April wanted to become a teacher for as long as she remembers. Her inspiration to reach this goal came from several of her elementary teachers. She moved to Virginia to attend college and remained there for an additional three years after graduation.
April’s first teaching job was a teacher assistant at a preschool. She also coached volleyball at a division three college while teaching preschool. The following year, she obtained a third grade teaching position in the Shenandoah Valley and taught there for two years. When the couple decided to move to Ohio, April applied and was accepted into a fourth grade teaching position at Wauseon Exempted Village Schools. During the nine years she taught fourth grade, four of them were spent working closely with an Intervention Specialist in an inclusion setting with many children on 504 plans and IEP plans.
April earned her Master’s Degree in Educational Administration and Supervision.
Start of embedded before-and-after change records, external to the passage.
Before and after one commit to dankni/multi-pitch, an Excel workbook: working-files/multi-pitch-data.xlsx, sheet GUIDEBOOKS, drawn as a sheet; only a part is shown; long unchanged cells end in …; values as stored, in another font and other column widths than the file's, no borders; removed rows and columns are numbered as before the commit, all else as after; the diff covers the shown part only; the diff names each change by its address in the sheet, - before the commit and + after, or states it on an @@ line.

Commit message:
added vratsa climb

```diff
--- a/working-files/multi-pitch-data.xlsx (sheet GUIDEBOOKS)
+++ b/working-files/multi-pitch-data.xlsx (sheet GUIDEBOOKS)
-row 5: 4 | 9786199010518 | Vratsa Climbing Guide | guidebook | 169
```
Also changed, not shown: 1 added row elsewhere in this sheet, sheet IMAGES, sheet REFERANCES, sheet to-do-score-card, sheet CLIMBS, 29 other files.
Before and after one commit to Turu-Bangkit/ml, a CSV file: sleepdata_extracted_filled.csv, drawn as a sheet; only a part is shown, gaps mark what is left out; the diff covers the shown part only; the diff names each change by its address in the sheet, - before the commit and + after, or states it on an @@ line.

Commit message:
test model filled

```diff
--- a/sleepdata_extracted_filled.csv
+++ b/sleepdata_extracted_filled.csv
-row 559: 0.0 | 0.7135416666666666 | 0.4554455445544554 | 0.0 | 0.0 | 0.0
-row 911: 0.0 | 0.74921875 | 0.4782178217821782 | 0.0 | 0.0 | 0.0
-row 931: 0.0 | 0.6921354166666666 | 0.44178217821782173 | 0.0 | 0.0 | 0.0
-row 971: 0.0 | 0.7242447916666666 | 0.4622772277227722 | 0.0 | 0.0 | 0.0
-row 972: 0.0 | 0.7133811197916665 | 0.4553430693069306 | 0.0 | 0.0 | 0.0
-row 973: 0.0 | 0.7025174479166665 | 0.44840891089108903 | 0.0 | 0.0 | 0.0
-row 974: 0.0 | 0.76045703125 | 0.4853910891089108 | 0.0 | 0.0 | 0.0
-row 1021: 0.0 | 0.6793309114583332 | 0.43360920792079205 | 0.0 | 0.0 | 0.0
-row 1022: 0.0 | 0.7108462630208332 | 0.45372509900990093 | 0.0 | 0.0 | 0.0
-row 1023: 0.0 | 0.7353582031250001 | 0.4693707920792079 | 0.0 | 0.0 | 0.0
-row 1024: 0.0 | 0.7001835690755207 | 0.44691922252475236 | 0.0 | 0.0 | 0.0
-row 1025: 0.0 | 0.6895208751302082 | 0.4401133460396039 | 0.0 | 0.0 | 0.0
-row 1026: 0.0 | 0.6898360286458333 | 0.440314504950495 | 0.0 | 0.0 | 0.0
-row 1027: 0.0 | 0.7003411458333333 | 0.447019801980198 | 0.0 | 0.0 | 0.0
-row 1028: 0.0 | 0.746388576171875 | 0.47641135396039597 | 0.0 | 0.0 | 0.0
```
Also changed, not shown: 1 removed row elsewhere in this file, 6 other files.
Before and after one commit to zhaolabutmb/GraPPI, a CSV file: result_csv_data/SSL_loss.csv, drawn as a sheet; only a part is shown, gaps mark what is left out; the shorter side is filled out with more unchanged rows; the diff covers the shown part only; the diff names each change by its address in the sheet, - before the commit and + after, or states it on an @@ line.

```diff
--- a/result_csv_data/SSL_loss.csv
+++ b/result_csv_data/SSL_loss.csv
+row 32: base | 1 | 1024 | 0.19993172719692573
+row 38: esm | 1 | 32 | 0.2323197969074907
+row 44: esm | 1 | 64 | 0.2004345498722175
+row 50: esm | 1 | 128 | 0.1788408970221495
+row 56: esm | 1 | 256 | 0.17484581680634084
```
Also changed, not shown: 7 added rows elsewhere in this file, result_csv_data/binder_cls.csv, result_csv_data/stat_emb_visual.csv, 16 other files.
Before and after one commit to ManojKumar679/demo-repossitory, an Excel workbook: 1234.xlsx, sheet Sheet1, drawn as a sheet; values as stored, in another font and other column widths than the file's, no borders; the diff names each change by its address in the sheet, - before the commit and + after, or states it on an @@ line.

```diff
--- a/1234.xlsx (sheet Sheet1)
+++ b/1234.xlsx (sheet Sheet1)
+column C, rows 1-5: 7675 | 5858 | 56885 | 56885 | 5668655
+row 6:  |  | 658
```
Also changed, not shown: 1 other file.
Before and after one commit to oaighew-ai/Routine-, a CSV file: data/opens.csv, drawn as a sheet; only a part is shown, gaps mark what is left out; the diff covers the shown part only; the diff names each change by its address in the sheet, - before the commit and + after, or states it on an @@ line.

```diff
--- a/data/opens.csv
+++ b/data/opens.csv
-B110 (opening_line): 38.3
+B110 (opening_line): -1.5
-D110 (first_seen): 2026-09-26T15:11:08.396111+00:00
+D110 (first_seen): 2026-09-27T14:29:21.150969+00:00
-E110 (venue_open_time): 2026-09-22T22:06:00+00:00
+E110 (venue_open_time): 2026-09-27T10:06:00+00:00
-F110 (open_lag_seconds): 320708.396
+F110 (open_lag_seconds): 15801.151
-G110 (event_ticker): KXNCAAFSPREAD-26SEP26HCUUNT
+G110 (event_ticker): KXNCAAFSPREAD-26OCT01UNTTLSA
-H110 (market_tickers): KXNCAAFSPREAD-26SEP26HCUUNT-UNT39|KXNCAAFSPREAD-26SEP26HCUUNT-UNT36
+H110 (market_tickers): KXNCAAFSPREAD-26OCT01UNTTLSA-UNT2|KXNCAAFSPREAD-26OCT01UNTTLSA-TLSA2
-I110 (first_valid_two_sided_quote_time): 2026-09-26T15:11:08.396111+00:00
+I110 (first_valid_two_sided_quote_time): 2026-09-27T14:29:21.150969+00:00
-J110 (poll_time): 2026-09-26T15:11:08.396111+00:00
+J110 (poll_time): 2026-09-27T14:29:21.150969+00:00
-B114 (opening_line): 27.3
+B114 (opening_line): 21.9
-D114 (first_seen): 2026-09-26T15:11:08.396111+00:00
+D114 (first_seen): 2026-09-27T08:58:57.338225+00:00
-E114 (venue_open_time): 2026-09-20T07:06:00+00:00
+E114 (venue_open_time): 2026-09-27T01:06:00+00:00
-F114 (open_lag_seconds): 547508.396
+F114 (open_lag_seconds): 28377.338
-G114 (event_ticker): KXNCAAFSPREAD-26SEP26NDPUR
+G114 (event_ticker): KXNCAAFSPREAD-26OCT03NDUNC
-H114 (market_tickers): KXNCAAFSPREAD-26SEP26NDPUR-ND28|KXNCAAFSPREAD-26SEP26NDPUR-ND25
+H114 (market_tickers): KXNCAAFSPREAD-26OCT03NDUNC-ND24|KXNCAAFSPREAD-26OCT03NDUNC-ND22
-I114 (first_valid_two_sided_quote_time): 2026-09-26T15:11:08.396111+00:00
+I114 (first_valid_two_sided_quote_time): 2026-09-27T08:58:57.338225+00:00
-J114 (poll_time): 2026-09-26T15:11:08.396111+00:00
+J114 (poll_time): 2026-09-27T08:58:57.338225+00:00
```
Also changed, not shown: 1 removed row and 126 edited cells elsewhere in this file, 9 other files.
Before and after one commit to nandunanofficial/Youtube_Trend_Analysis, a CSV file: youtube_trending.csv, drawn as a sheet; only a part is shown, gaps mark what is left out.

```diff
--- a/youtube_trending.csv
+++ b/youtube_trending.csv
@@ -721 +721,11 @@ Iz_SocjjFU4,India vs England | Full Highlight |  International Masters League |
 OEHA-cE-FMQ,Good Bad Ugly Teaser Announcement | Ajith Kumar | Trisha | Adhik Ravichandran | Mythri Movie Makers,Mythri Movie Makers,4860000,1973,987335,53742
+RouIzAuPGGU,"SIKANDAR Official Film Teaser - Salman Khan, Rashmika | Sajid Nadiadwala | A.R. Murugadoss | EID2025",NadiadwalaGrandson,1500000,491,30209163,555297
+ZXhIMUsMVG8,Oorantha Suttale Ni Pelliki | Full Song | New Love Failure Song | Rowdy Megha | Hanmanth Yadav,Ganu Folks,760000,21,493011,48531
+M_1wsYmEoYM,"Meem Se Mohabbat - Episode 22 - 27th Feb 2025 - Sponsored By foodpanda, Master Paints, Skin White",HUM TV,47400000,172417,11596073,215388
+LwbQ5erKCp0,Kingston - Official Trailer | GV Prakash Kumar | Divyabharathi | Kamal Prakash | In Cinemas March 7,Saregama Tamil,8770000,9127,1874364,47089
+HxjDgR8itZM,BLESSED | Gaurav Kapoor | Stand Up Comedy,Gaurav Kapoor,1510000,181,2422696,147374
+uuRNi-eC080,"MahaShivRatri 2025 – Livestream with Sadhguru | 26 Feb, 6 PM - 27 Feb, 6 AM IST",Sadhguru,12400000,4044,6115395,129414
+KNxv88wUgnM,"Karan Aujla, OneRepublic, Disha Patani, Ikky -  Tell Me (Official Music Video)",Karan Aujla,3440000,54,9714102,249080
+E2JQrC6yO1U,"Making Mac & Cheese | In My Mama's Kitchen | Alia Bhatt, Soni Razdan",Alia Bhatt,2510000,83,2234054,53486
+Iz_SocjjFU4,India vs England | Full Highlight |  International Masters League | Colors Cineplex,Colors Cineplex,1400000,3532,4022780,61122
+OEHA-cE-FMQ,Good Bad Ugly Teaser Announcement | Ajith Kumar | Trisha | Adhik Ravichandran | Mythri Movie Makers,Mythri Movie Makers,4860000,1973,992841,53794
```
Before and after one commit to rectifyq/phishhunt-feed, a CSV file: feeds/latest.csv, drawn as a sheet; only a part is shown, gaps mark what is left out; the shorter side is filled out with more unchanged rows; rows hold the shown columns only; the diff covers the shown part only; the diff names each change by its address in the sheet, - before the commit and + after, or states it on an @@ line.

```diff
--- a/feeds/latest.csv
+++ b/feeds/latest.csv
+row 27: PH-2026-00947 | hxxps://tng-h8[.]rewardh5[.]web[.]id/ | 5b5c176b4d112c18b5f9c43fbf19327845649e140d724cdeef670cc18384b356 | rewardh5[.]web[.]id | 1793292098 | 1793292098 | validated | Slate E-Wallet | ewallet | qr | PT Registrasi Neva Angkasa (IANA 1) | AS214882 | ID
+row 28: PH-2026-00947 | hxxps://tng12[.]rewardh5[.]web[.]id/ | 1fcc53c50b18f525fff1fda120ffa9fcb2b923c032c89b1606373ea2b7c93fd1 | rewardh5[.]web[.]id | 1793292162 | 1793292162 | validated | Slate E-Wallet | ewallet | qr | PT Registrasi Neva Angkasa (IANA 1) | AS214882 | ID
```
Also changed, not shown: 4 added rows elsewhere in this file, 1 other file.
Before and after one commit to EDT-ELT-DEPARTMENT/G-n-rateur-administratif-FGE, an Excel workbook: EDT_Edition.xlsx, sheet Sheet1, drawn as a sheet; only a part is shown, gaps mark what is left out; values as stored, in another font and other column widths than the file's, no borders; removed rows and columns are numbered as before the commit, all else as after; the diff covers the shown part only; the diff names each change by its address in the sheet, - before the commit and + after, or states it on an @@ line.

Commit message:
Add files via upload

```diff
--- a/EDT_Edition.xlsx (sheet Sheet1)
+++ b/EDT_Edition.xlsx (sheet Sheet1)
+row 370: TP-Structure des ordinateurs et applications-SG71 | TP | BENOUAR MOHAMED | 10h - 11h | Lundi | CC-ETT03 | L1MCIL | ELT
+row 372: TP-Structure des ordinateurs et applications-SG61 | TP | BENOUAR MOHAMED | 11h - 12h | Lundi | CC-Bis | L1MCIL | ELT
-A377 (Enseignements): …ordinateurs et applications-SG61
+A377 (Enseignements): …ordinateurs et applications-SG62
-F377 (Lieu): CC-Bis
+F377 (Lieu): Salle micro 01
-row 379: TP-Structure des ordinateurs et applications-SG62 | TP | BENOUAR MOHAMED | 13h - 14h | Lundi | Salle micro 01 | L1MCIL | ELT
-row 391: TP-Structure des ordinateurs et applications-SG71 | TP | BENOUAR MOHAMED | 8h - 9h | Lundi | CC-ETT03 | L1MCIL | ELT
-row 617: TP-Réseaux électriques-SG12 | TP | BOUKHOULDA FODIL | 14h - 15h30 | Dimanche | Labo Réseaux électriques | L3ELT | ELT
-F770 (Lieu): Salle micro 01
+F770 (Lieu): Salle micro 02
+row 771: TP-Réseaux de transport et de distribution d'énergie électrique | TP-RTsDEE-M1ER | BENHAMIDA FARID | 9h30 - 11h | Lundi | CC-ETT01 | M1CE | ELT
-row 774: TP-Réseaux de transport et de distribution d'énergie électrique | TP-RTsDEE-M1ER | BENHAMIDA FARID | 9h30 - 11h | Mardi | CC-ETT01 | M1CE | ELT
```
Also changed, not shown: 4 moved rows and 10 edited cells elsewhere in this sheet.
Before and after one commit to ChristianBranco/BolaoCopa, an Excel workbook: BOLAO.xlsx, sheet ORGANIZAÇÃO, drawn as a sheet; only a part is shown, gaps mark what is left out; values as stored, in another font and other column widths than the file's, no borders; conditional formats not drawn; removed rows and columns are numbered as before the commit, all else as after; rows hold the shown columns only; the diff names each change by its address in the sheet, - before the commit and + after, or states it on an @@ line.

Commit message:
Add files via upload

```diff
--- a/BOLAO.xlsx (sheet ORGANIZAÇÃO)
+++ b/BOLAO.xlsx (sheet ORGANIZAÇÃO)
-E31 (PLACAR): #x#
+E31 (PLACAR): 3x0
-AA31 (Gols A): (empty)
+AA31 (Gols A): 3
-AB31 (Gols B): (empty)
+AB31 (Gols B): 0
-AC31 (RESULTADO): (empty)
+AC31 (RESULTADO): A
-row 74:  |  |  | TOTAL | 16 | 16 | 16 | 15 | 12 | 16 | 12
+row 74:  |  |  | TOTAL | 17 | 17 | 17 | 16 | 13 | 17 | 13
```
She also obtained her PK-12 principal’s license. In 2009, April accepted the position as ELL Coordinator for the Wauseon Exempted Village Schools. This involved building the ELL program, servicing ELL students in three buildings, communicating with parents, and much more. April obtained her TESOL endorsement on-line in 2010. April was trained in SIOP (Sheltered Instruction Observation Protocol) by Pearson and she was instrumental in providing SIOP professional development to numerous staff members.
In 2009, April also opened a food pantry at the elementary school where she works. That food pantry continues to provide meals for students and their families as needs arise. April began to realize that many students were getting breakfast and lunch at school, but not eating anything else at home. Realizing that basic needs must be met before students are able to focus on learning, April’s desire is that all children have the food they need.
April is currently coaching JV volleyball, teaching fourth grade, and is serving as a mentor for a resident educator. She is also an active member of North Clinton Church and serves on several committees there.
“Several years ago, I had a fifth grade student who really struggled in school. This situation made me wonder what more I could do to help catch kids up academically. How could I get this learning gap to close? The student was almost twelve years old and didn’t understand the basic language skills he needed to read and write. I became increasingly concerned to learn that by fifth grade, students who do not have the interactions and lap time with their parents will have an extremely difficult time ever catching up.
When my son Jamison was about four years old, I was amazed at how quickly he was learning to read, write, and speak. It didn’t seem fair that he was academically ahead of some of my fifth grade students. I understand clearly how important lap time and every interaction is for infants and young children. I’m very excited to be a part of this journey educating others as they begin to raise their children, because It All Matters.”